When I was a teacher, a common gripe among the staff was that the parent’s “weren’t doing their job” at home and how were “we,” the teachers supposed to make up for students whose parents didn’t read to them or encourage them to do their homework. This ongoing blame game ranged from discussions of reading ability, to discipline, to food. We often think that the home is where habits for a healthy life, or a disciplined student, or a physically fit individual begin and end. A new study from Johns Hopkins Bloomberg School of Public Health pokes a hole in our teacher’s lounge argument, showing that the relationship between dietary intake of parents and their children is weak, grows weaker with age and is growing weaker over time.
The study looked at parent-child dietary studies from different countries, including the U.S. over the past 30 years and found that across different countries, with similar and different methods, the relationship was weak. What does this mean? Does it mean that parents have no influence over what their children eat, and the type of eaters they become as they grow up? No. Individuals have a complex relationship with food and children are no different. Parents are a part of the relationship, but this study shows they are only a small part of what determines what and how we eat. It also shows that this relationship is becoming less strong as our society progresses. The weakening relationship could exist for many reasons, including: the growing independence of children, changing parenting styles, changes in our food system, increases in the amount of working mothers or changes in our home and social environments. An anecdotal article about award winning chefs and their kids from the Baltimore Sun recently, would attest to parent’s lack of influence. In the article, even James Beard award winning Chefs lunchbox concoctions can’t compete with lunchables.What I take away from this study is how much our social and physical environment might be playing a role in our dietary development as eaters. With most children in the U.S. eating at least one meal a day at school and many low-income students eating two and sometimes three meals a day at school, the parent’s influence on their child’s eating behavior is reduced even more. As such, it is even more important to make the school food environment a positive experience that helps develop healthy food habits for life.

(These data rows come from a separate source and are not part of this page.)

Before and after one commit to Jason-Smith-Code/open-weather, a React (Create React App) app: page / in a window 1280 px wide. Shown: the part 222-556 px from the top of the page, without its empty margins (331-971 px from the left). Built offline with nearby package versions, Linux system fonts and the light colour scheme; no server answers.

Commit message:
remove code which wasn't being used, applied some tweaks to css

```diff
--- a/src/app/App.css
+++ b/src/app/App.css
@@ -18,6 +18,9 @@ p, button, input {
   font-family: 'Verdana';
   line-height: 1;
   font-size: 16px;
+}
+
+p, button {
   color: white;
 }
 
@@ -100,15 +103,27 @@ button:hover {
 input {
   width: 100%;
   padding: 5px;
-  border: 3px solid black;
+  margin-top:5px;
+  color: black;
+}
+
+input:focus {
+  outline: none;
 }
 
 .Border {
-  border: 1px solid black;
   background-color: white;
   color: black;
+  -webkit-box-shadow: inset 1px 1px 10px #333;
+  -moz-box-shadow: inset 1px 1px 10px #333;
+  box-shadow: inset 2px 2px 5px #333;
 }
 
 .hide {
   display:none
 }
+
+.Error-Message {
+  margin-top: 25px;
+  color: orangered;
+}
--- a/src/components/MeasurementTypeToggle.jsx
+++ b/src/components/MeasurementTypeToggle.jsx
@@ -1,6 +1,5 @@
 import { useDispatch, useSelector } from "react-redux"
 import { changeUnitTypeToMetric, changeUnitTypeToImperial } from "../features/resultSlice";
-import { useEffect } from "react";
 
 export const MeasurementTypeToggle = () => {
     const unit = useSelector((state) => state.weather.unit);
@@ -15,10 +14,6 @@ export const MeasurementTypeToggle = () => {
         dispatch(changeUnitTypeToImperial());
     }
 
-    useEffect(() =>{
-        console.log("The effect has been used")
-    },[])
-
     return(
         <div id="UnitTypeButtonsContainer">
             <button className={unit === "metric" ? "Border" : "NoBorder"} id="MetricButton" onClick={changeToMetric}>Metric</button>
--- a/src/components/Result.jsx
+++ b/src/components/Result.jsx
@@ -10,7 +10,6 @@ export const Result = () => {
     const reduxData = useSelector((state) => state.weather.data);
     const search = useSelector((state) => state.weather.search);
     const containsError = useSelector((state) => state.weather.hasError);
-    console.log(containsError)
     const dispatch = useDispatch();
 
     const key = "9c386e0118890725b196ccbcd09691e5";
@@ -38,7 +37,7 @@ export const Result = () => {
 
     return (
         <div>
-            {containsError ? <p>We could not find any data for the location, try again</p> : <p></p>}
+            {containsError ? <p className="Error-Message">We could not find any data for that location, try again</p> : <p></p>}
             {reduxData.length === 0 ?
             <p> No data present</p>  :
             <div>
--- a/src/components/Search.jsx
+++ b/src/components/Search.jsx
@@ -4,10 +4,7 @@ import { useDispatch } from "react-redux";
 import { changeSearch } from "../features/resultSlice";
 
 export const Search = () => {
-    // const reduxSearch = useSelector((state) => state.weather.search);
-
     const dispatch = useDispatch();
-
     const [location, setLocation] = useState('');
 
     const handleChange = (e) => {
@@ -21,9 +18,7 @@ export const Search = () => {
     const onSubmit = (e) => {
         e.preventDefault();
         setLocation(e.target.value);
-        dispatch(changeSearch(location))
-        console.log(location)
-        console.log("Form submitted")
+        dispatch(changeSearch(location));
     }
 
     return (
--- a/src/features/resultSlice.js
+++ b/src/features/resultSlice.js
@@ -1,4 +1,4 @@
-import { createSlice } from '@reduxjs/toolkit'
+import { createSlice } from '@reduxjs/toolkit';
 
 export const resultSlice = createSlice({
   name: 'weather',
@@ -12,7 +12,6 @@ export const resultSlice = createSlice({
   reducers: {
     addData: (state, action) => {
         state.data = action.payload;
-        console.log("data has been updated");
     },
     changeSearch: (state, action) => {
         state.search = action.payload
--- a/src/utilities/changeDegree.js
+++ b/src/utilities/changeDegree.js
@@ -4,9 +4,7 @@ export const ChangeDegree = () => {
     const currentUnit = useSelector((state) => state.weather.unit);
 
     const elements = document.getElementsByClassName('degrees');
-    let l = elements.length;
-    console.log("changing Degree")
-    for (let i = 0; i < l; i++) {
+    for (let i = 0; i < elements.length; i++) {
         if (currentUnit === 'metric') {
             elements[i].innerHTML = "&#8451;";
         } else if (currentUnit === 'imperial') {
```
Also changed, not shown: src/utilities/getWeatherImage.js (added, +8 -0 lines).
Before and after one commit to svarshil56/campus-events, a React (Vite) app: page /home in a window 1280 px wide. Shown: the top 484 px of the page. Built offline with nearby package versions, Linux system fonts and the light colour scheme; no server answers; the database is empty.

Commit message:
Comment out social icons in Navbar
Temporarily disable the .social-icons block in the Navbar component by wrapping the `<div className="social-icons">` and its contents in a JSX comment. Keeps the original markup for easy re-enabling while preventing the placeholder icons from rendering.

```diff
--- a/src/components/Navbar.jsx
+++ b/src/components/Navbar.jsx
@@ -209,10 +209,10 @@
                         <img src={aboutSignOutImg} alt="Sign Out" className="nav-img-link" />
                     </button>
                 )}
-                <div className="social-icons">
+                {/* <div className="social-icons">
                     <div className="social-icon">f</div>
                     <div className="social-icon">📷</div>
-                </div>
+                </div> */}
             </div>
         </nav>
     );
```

So, I pose these questions with my background as a high school teacher for seven years to guide me. Do our school food policies support healthy food habits? Does the start time of school prohibit the eating of a healthy breakfast; so many students eat breakfast pastries, chips and/or soda for breakfast? (I do understand that they may eat that breakfast for other reasons as well.) Does the lunch period encourage the sitting and sharing of a meal in a relaxed setting or a rapid “filling of the tank?” Should vending machines be the default “in-between” meal snacks and what should be in them? Should meals at school actually be cooked fresh, with produce, meat and grains that experiment with flavors and tastes and encourage kids to think differently about food? All of these are questions that become important if this study is showing that our physical and social environments for children are the most important factor in the development of young eaters.
Innovative programs in the school food environment are starting to fill the gaps in the lunch line. Meatless Monday, a program in the Baltimore City schools is in its second year of full implementation. The program encourages the reduction of meat consumption once a week as a way to improve not only the health of the individual, but also the health of the planet. Farm to school programs are cropping up across the country, ranging from programs that bring local, fresh produce to the cafeterias, to programs that include field trips to local farms to further the relationship building between students and their food. Most recently, Michelle Obama launched her Let’s Move Salad Bars to Schools program, designed to provide the funding for 6,000 school to begin having salad bars at their schools. Elementary schools are also beginning “breakfast in the classroom” programs where kids are getting a universal free breakfast that is eaten in the classroom to make sure kids are well fed and ready to learn.
Science is telling us that we can no longer look to the home for the development of healthy eating habits. That means we have to take more control of the social and physical environment for our children. It starts with what is served, and sometimes more importantly, what is not served in our schools, but it includes much more than that. It may include teaching kids how to cook healthy food, how to grow food, how to buy healthy food and navigate a supermarket. It may include the creation of healthy school zones that limit fast food restaurants. Regardless of what specific policies schools start to adopt, it’s time to take responsibility for the eating habits of our students, and its time for governments to begin investing in that reality.
– Jesse Kurtz-Nicholl